Water, sanitation, food, medicine. There was a dire shortage of everything in northern Syria, after the earthquake that hit the area on February 6, 2023. The need in the region was already great because of the years of civil war. ZOA was therefore already working in Aleppo, and able to take immediate action after the earthquake to provide emergency aid.

“This really must be the last straw,” said Marjanne van Vliet, director of ZOA in Syria, shortly after the violent earthquake - now a year ago. “And yet, that was not the case. Apparently it could still get worse.”

Emergency aid

Immediately after the earthquake, ZOA employees started providing emergency aid in the affected area. Food and jerrycans for water were distributed. Building inspectors were called in to check whether or not it was still safe to stay in homes.

Shortly later, cash distribution began to the most vulnerable people so that they could provide for their own basic necessities. Now, a year later, 13,035 people have been able to buy medicine, food or school supplies with this cash support.


Jerrycans in Aleppo


The earthquake left many people in Aleppo without water. An important waterstation in the city was severely damaged. ZOA restored it, so that 200,000 people now have access to clean drinking water again.

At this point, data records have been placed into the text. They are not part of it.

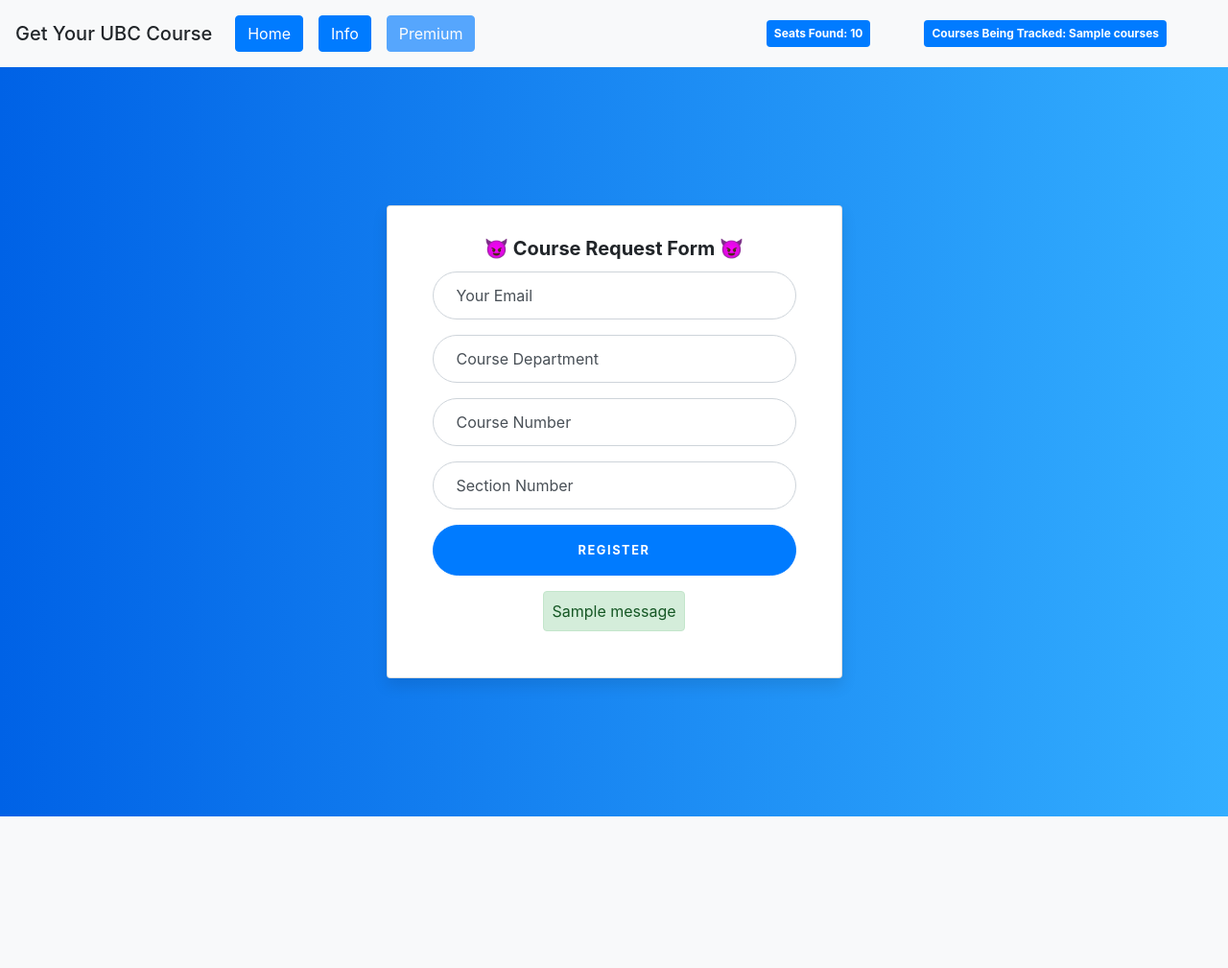
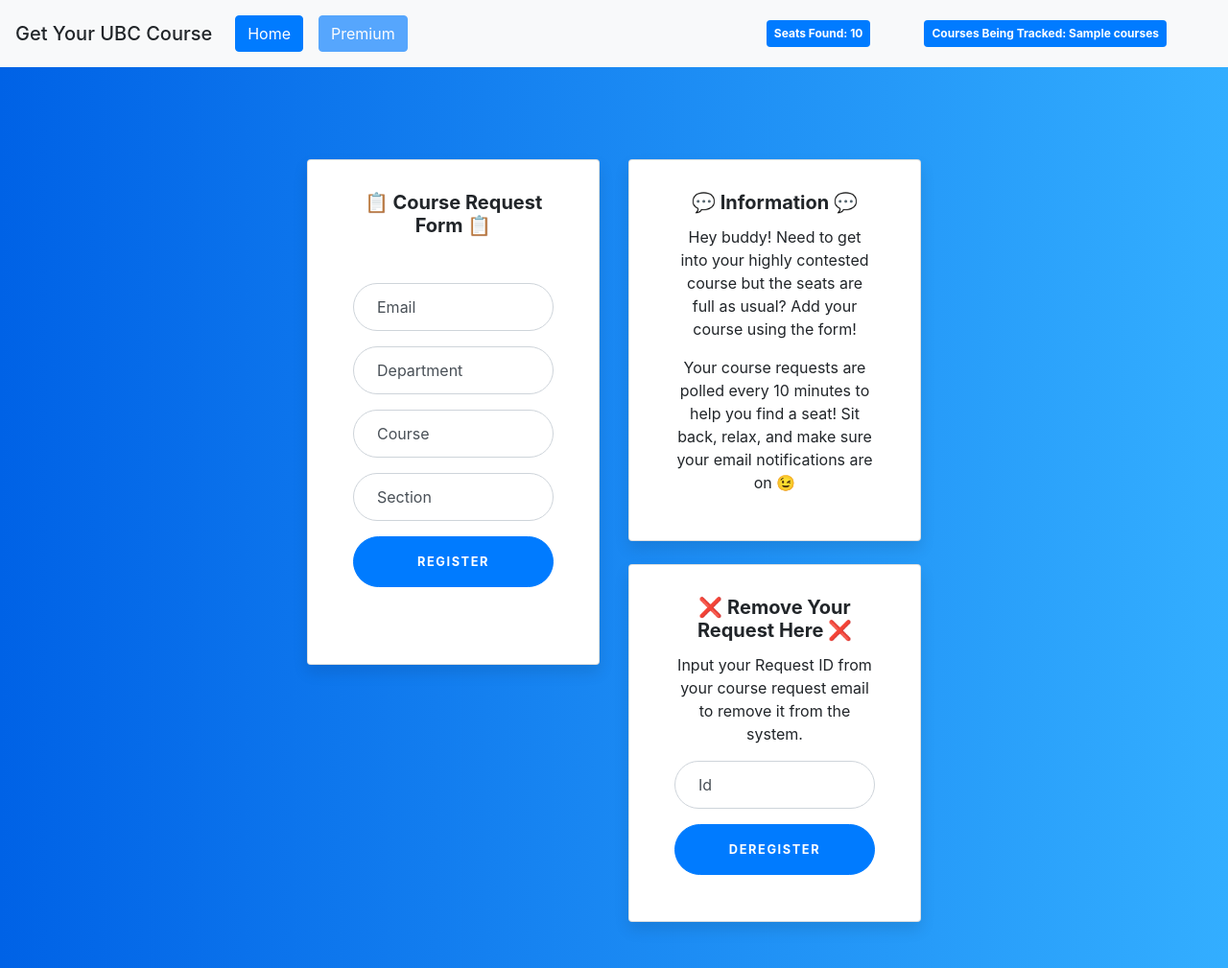
Before and after one commit to felixwsiu/getyourubccourse, a Flask app: template templates/home.html in a window 1280 px wide. Shown: the whole page at 96% size. Before the commit the page ends 851 px from the top, so only its background shows below. Run offline with Flask 2, Linux system fonts and the light colour scheme; the template is opened without the code that fills it: values that come from a table or form of the project are taken from there, most other values are stand-ins (such as "Sample title", 1, 10 or a date in 2020); one stand-in notice (Sample message) is shown; form fields are guessed from the names that the template uses; some libraries are stand-ins or nearby versions.

Commit message:
Added an information section and request deregister system

```diff
--- a/app.py
+++ b/app.py
@@ -4,7 +4,7 @@
 import emailer
 import databaseutil
 import metrics
-from forms import courseRequestForm
+from forms import courseRequestForm, removeRequestForm
 
 app = Flask(__name__)
 app.config['SECRET_KEY'] = "<\x8e\xd5`\x87c\xc0\xee<s?\xe0\xe1x\x8a\x88X\x81\x99_\x83\x999w"
@@ -15,14 +15,16 @@
 def errorFlashing(form):
 	for fieldName, errorMessages in form.errors.items():
 		for err in errorMessages:
+			if err == "A Request Reference ID is required.":
+				flash("A Request Reference ID is required.",["danger","deregister"])
 			if err == "This field is required.":
-				flash("A " + fieldName + " is required", "danger")
+				flash("A " + fieldName + " is required", ["danger","register"])
 			if err == "Email is invalid.":
-				flash("Your email is invalid", "danger")
+				flash("Your email is invalid", ["danger","register"])
 
 # Will check if the course is valid, and duplicate request before adding the new request to the DB
 # @params {form} form: the course request form
-def courseSubmitSucess(form):
+def courseSubmitSuccess(form):
 	dept = form.department.data
 	course = form.course.data
 	section = form.section.data
@@ -32,24 +34,42 @@
 		if databaseutil.doesNotDuplicate(dept, course, section, email):
 			app.logger.info("New Course Request : " + dept + course + " " + section + ". Email: " + email + "\n")
 			databaseutil.addRequest(dept, course, section, email)
-			flash(dept + " " + course + " " + section +" was successfully added for you! 😊", "success")
+			flash(dept + " " + course + " " + section +" was successfully added for you! 😊", ["success","register"])
 		else:
-			flash("Course request is duplicated, you're covered! 😎", "warning")
+			flash("Course request is duplicated, you're covered! 😎", ["warning","register"])
 	else:
-		flash("Course was not valid, double check for typos! 😔", "danger")
+		flash("Course was not valid, double check for typos! 😔", ["danger","register"])
+
+# Will remove the course request from the DB using the ID of the item
+# @params {form} form: the course request form
+def courseRemoveSuccess(form):
+	courserequest = databaseutil.getCourseRequest(form.id.data)
+	if courserequest != False:
+		databaseutil.deleteRequest(courserequest["id"],courserequest["email"])
+		flash("Your request was successfully removed! 😊", ["success","deregister"])
+	else:
+		flash("Couldn't find a course request under that id! 😔" ,["danger","deregister"])
 
 
 @app.route('/', methods=["GET","POST"])
 def home():
-	form = courseRequestForm()
+	crform = courseRequestForm()
+	rrform = removeRequestForm()
+
 	seats = metrics.getTotalNotificationsSent()
 	courses = len(databaseutil.getAllRequests())
-	if request.method == "POST" and form.validate_on_submit():
-		courseSubmitSucess(form)
+	if request.method == "POST" and request.form["submit"] == "register" and crform.validate_on_submit():
+		courseSubmitSuccess(crform)
 	else:
-		errorFlashing(form)
+		errorFlashing(crform)
 
-	return render_template("home.html", form=form, seats=seats, courses=courses)
+
+	if request.method == "POST" and request.form["submit"] == "deregister" and rrform.validate_on_submit():
+		courseRemoveSuccess(rrform)
+	else:
+		errorFlashing(rrform)
+
+	return render_template("home.html", crform=crform, seats=seats, courses=courses, rrform=rrform)
 
 
 
--- a/databaseutil.py
+++ b/databaseutil.py
@@ -19,6 +19,17 @@
 	for item in container.query_items(query='SELECT * FROM c', enable_cross_partition_query=True):
 		requests.append(CourseRequest(item["dept"],item["course"],item["section"],item["email"],item["dateAdded"],item["id"]))
 	return requests
+
+
+# Returns a course request with the given id
+# @params {string} id: the id of the course request
+# @returns {CourseRequest or boolean} : course request from the db, returns false if the course could not be found
+def getCourseRequest(id):
+	for item in container.read_all_items():
+		if item["id"] == id:
+			return item
+	return False
+
 
 # Adds a course request to the database
 # @params {string} dept : department of the course (eg. CPSC)
--- a/emailer.py
+++ b/emailer.py
@@ -26,13 +26,14 @@
 # @params {string} dept : department of the course (eg. CPSC)
 # @params {string} course : course number (eg. 201)
 # @params {string} section : section number (eg. 001)
-def sendCourseSeatEmail(receiver_email, dept, course, section):
+def sendCourseSeatEmail(receiver_email, dept, course, section, id):
 	html = """
 		 <html>
 			 <body>
 				 <h2>Nice!</h2>
 				 <h3>One or more seats has opened up in your desired course, register as soon as possible to snatch it away :) </h3>
 				 <h3>Link to your course: https://courses.students.ubc.ca/cs/courseschedule?pname=subjarea&tname=subj-section&dept={dept}&course={course}&section={section}
+				 <h3>Request Reference ID: {id}
 				 <h3>Goodluck on your studies!</h3>
 				 <h4>	- GetYourUBCCourse </h4>
 				 <p>
@@ -40,7 +41,7 @@
 				 </p>
 			 </body>
 		 </html>
-	""".format(dept=dept,course=course,section=section)
+	""".format(dept=dept,course=course,section=section,id=id)
 
 	msgRoot = MIMEMultipart('related')
 	msgRoot["Subject"] = f"GetYourUBCCourse - A Seat Has Opened Up In : {dept} {course} {section}"
--- a/forms.py
+++ b/forms.py
@@ -8,3 +8,8 @@
 	course = StringField("Course Number", validators=[DataRequired()])
 	section = StringField("Section Number", validators=[DataRequired()])
 	register = SubmitField("Register")
+
+
+class removeRequestForm(FlaskForm):
+	id = StringField("Request Reference ID", validators=[DataRequired("A Request Reference ID is required.")])
+	remove = SubmitField("Remove Request")
--- a/scheduler.py
+++ b/scheduler.py
@@ -16,7 +16,7 @@
 	for r in requests:
 		if coursescraper.isCourseSeatOpen(r.dept, r.course, r.section):
 			sys.stdout.write("Sending Course Seat Email: " + r.dept + r.course + " " + r.section + ". Email: " + r.email + "\n")
-			emailer.sendCourseSeatEmail(r.email, r.dept, r.course, r.section)
+			emailer.sendCourseSeatEmail(r.email, r.dept, r.course, r.section, r.id)
 			metrics.addTotalNotificationsSent()
 		requestExpiryCheck(r.id, r.email, r.dept, r.course, r.section, r.dateAdded)
 
--- a/static/style/homepage.css
+++ b/static/style/homepage.css
@@ -6,6 +6,11 @@
 body {
   background: #007bff;
   background: linear-gradient(to right, #0062E6, #33AEFF);
+  overflow: hidden;
+}
+
+.col {
+  overflow: hidden;
 }
 
 .alert {
--- a/templates/home.html
+++ b/templates/home.html
@@ -2,56 +2,58 @@
   <link href="{{ url_for('static',filename='style/homepage.css') }}" type="text/css" rel="stylesheet">
   <link rel="stylesheet" href="https://stackpath.bootstrapcdn.com/bootstrap/4.2.1/css/bootstrap.min.css" integrity="sha384-GJzZqFGwb1QTTN6wy59ffF1BuGJpLSa9DkKMp0DgiMDm4iYMj70gZWKYbI706tWS" crossorigin="anonymous">
 </head>
-<body class="d-flex flex-column mb-5">
-  <nav class="navbar navbar-expand-lg navbar-light bg-light">
+<div class="container-fluid mx-auto">
+  <div class="row">
+    <nav class="navbar navbar-expand-lg navbar-light bg-light col mb-5">
       <a class="navbar-brand mb-0 h1">Get Your UBC Course</a>
       <div class="collapse navbar-collapse" id="navbarNavAltMarkup">
         <div class="navbar-nav">
           <a class="btn btn-primary m-2" href="#" role="button">Home</a>
-        <button type="button" class="btn btn-primary m-2" data-toggle="popover" data-placement="top" data-content="hey">Info</button>
           <a class="btn btn-primary m-2 disabled" href="#" role="button">Premium</a>
         </div>
       </div>
       <p class="badge badge-primary m-2 mr-5 p-2 font-weight-bold">Seats Found: {{seats}} </p>
       <p class="badge badge-primary m-2 mr-5 p-2 font-weight-bold">Courses Being Tracked: {{courses}} </p>
     </nav>
-  <div class="container mt-5 mb-5">
-    <div class="row align-items-center mt-5">
-        <div class="card card-signin mx-auto mt-5 mb-5 col-lg-5">
+  </div>
+  <div class="row">
+    <div class="col">
+      <div class="card card-signin ml-auto mt-5 mb-5 col-lg-6">
         <div class="card-body">
-            <h5 class="card-title text-center font-weight-bold">😈 Course Request Form 😈</h5>
-            <form class="form-signin" method="post" novalidate>
-              {{ form.hidden_tag() }}
+          <h5 class="card-title text-center font-weight-bold">📋 Course Request Form 📋</h5>
+          <form class="form-signin mt-5 mb-5" method="post" novalidate>
+            {{ crform.hidden_tag() }}
             <div class="form-label-group">
-                {{form.email(class="form-control", placeholder="Email")}}
-                {{form.email.label}}
+              {{crform.email(class="form-control", placeholder="Email")}}
+              {{crform.email.label}}
             </div>
 
             <div class="form-label-group">
-                {{form.department(class="form-control", placeholder="Course Department")}}
-                {{form.department.label}}
+              {{crform.department(class="form-control", placeholder="Course Department")}}
+              {{crform.department.label}}
             </div>
 
             <div class="form-label-group">
-                {{form.course(class="form-control", placeholder="Course Number")}}
-                {{form.course.label}}
+              {{crform.course(class="form-control", placeholder="Course Number")}}
+              {{crform.course.label}}
             </div>
 
             <div class="form-label-group">
-                {{form.section(class="form-control", placeholder="Course Section")}}
-                {{form.section.label}}
+              {{crform.section(class="form-control", placeholder="Course Section")}}
+              {{crform.section.label}}
             </div>
 
-              <button class="btn btn-lg btn-primary btn-block text-uppercase" type="submit">Register</button>
+            <button class="btn btn-lg btn-primary btn-block text-uppercase" type="submit" name="submit" value="register">Register</button>
           </form>
           <div class="row align-items-center" id="alertmsg">
             {% with messages = get_flashed_messages(with_categories=true) %}
               {% if messages %}
                 {% for category, message in messages %}
-                  <div class="alert alert-{{ category }} mx-auto p-2" role="alert">
+                  {% if "register" == category[1] %}
+                    <div class="alert text-center alert-{{ category[0] }} mx-auto p-2" role="alert">
                       {{ message }}
                     </div>
-
+                  {% endif %}
                 {% endfor %}
               {% endif %}
             {% endwith %}
@@ -59,5 +61,48 @@
         </div>
       </div>
     </div>
+    <div class="col">
+
+      <div class="card card-signin mr-auto mt-5 col-lg-6">
+        <div class="card-body">
+          <h5 class="card-title text-center font-weight-bold">💬 Information 💬</h5>
+          <p class="text-center"> Hey buddy! Need to get into your highly contested course but the seats are full as usual? Add your course using the form! </p>
+          <p class="text-center"> Your course requests are polled every 10 minutes to help you find a seat! Sit back, relax, and make sure your email notifications are on 😉</p>
         </div>
-</body>
+      </div>
+
+      <div class="card card-signin mr-auto mt-4 mb-5 col-lg-6">
+        <div class="card-body">
+          <h5 class="card-title text-center font-weight-bold">❌ Remove Your Request Here ❌</h5>
+          <p class="text-center"> Input your Request ID from your course request email to remove it from the system. </p>
+          <form class="form-signin" method="post" novalidate>
+            {{ rrform.hidden_tag() }}
+
+            <div class="form-label-group">
+              {{rrform.id(class="form-control", placeholder="Reference ID")}}
+              {{rrform.id.label}}
+            </div>
+
+            <button class="btn btn-lg btn-primary btn-block text-uppercase" type="submit" name="submit" value="deregister">Deregister</button>
+          </form>
+          <div class="row align-items-center" id="alertmsg">
+            {% with messages = get_flashed_messages(with_categories=true) %}
+              {% if messages %}
+                {% for category, message in messages %}
+                  {% if "deregister" == category[1] %}
+                    <div class="alert text-center alert-{{ category[0] }} mx-auto p-2" role="alert">
+                      {{ message }}
+                    </div>
+                  {% endif %}
+                {% endfor %}
+              {% endif %}
+            {% endwith %}
+          </div>
+        </div>
+      </div>
+
+
+    </div>
+
+  </div>
+</div>
```
Lines whose indentation alone changed are shown as unchanged.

ZOA is also working on repairing irrigation canals that were destroyed by the earthquake. This will allow around 20,000 farmers to irrigate their land and grow crops again. This makes it possible for them to provide food for other people and earn an income.

After the earthquake, school buildings that were still intact were used as shelters for people who had lost everything. ZOA repaired damaged water and sanitary facilities in 10 of these school buildings in Aleppo. Until months after the earthquake, 3,976 people were sheltered there. Now, there are classes going on again; students are using the facilities.

In 36 other school buildings, only minor plumbing repairs were needed. ZOA also took care of this, so that students from the wider region could come to the schools to write their annual exams.


After the earthquake, education in northern Syria came to a standstill for months. Some schools were used as shelters; others were too badly damaged by the earthquake.

ZOA believes it is important that children and young people in the area have access to education again. Together with local contractors, ZOA is therefore working hard to restore three severely damaged school buildings. This means that many children in the city can safely return to school.

A year after the earthquake, Syrians have not lost heart, says one of ZOA's employees in Syria. “And we expect that the reopening of schools will increase the resilience of communities.”

Syrië school rehabilitation